* _MATERIAL FOR THIS EXERCISE_
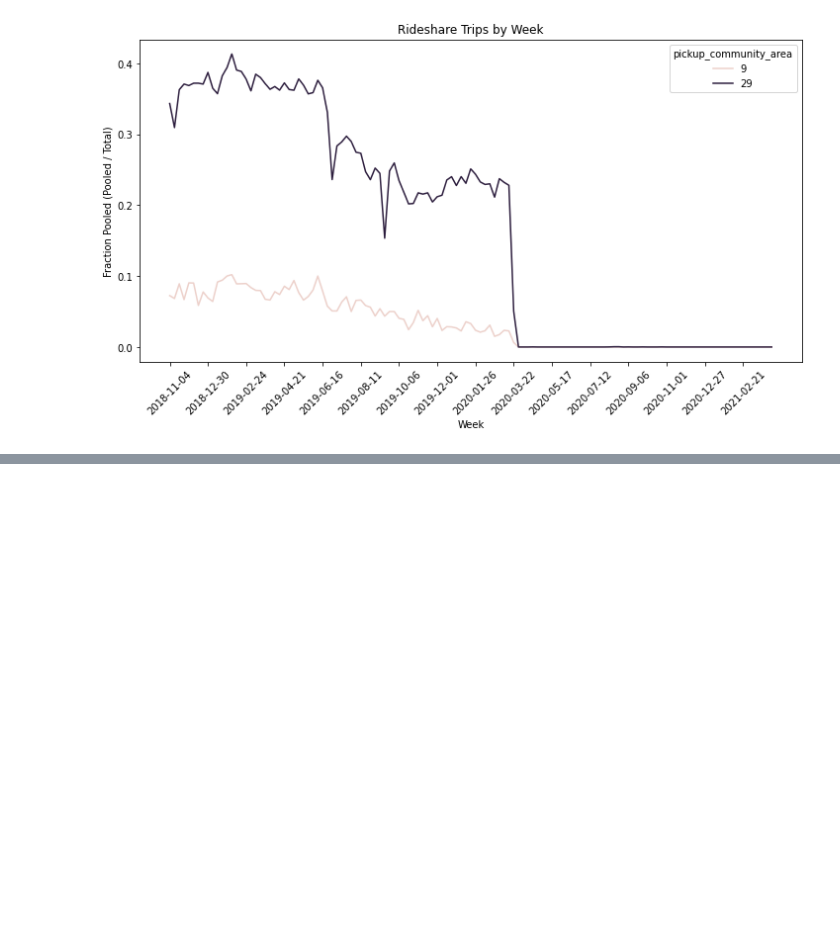
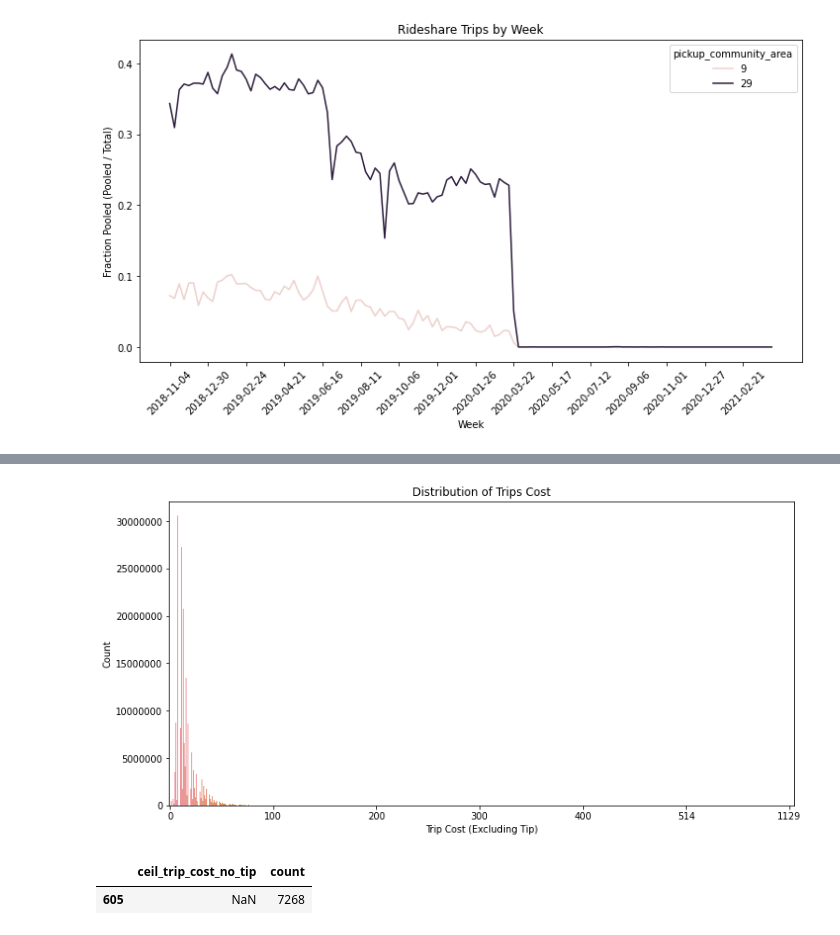
Before and after one commit to scarletstudio/transithealth, a Jupyter notebook: notebooks/vkannan3/Pooled Trips.ipynb, the cells around one changed output, grey strips where cells are left out. Cells and saved outputs as stored; diff of their text form; code cells hidden in the pictures; blank space fills up the shorter version.

Commit message:
Add trip cost and pooled authorized trips to rideshare table.

```diff
--- a/notebooks/vkannan3/Pooled Trips.ipynb
+++ b/notebooks/vkannan3/Pooled Trips.ipynb
@@ -212,0 +215,13 @@ plt.show()
+# %%
+query_cost = """
+SELECT
+    ceil(fare + additional_charges) as ceil_trip_cost_no_tip,
+    count(1) as count
+GROUP BY ceil_trip_cost_no_tip
+LIMIT 190000000
+"""
+start = timer()
+r_cost = requests.get(PORTAL_RIDESHARE_TRIPS, params={"$query": query_cost})
+df_cost = pd.DataFrame(r_cost.json())
+secs = timer() - start
+print(f"Fetched {len(df_cost):,d} rows in {secs:.1f} secs.")
@@ -212,0 +230,5 @@ plt.show()
+# %%
+df_cost_view = pd.DataFrame(df_cost.dropna())
+df_cost_view["ceil_trip_cost_no_tip"] = df_cost_view["ceil_trip_cost_no_tip"].astype(int)
+df_cost_view["count"] = df_cost_view["count"].astype(int)
+df_cost_view.head()
@@ -212,0 +242,16 @@ plt.show()
+# %%
+sns.barplot(data=df_cost_view, x="ceil_trip_cost_no_tip", y="count")
+plt.title("Distribution of Trips Cost")
+plt.xlabel("Trip Cost (Excluding Tip)")
+plt.ylabel("Count")
+plt.xticks(np.arange(0, len(df_cost_view), 100))
+plt.ticklabel_format(style="plain", axis="y")
+plt.gcf().set_size_inches(12, 6)
+plt.show()
+# %% [output]
+[figure, added]
+# %%
+df_cost[df_cost["ceil_trip_cost_no_tip"].isnull()]
+# %% [output]
+|  | ceil_trip_cost_no_tip | count |
+| 605 | NaN | 7268 |
```
Also changed, not shown: parts of 16 cells of this notebook, 11 other files.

* _REQUIREMENT_
Could you write out all the records exactly, without the pictures?

* _EXPECTED ANSWER_
Before and after one commit to scarletstudio/transithealth, a Jupyter notebook: notebooks/vkannan3/Pooled Trips.ipynb, the cells around one changed output, grey strips where cells are left out. Cells and saved outputs as stored; diff of their text form; code cells hidden in the pictures; blank space fills up the shorter version.

Commit message:
Add trip cost and pooled authorized trips to rideshare table.

```diff
--- a/notebooks/vkannan3/Pooled Trips.ipynb
+++ b/notebooks/vkannan3/Pooled Trips.ipynb
@@ -212,0 +215,13 @@ plt.show()
+# %%
+query_cost = """
+SELECT
+    ceil(fare + additional_charges) as ceil_trip_cost_no_tip,
+    count(1) as count
+GROUP BY ceil_trip_cost_no_tip
+LIMIT 190000000
+"""
+start = timer()
+r_cost = requests.get(PORTAL_RIDESHARE_TRIPS, params={"$query": query_cost})
+df_cost = pd.DataFrame(r_cost.json())
+secs = timer() - start
+print(f"Fetched {len(df_cost):,d} rows in {secs:.1f} secs.")
@@ -212,0 +230,5 @@ plt.show()
+# %%
+df_cost_view = pd.DataFrame(df_cost.dropna())
+df_cost_view["ceil_trip_cost_no_tip"] = df_cost_view["ceil_trip_cost_no_tip"].astype(int)
+df_cost_view["count"] = df_cost_view["count"].astype(int)
+df_cost_view.head()
@@ -212,0 +242,16 @@ plt.show()
+# %%
+sns.barplot(data=df_cost_view, x="ceil_trip_cost_no_tip", y="count")
+plt.title("Distribution of Trips Cost")
+plt.xlabel("Trip Cost (Excluding Tip)")
+plt.ylabel("Count")
+plt.xticks(np.arange(0, len(df_cost_view), 100))
+plt.ticklabel_format(style="plain", axis="y")
+plt.gcf().set_size_inches(12, 6)
+plt.show()
+# %% [output]
+[figure, added]
+# %%
+df_cost[df_cost["ceil_trip_cost_no_tip"].isnull()]
+# %% [output]
+|  | ceil_trip_cost_no_tip | count |
+| 605 | NaN | 7268 |
```
Also changed, not shown: parts of 16 cells of this notebook, 11 other files.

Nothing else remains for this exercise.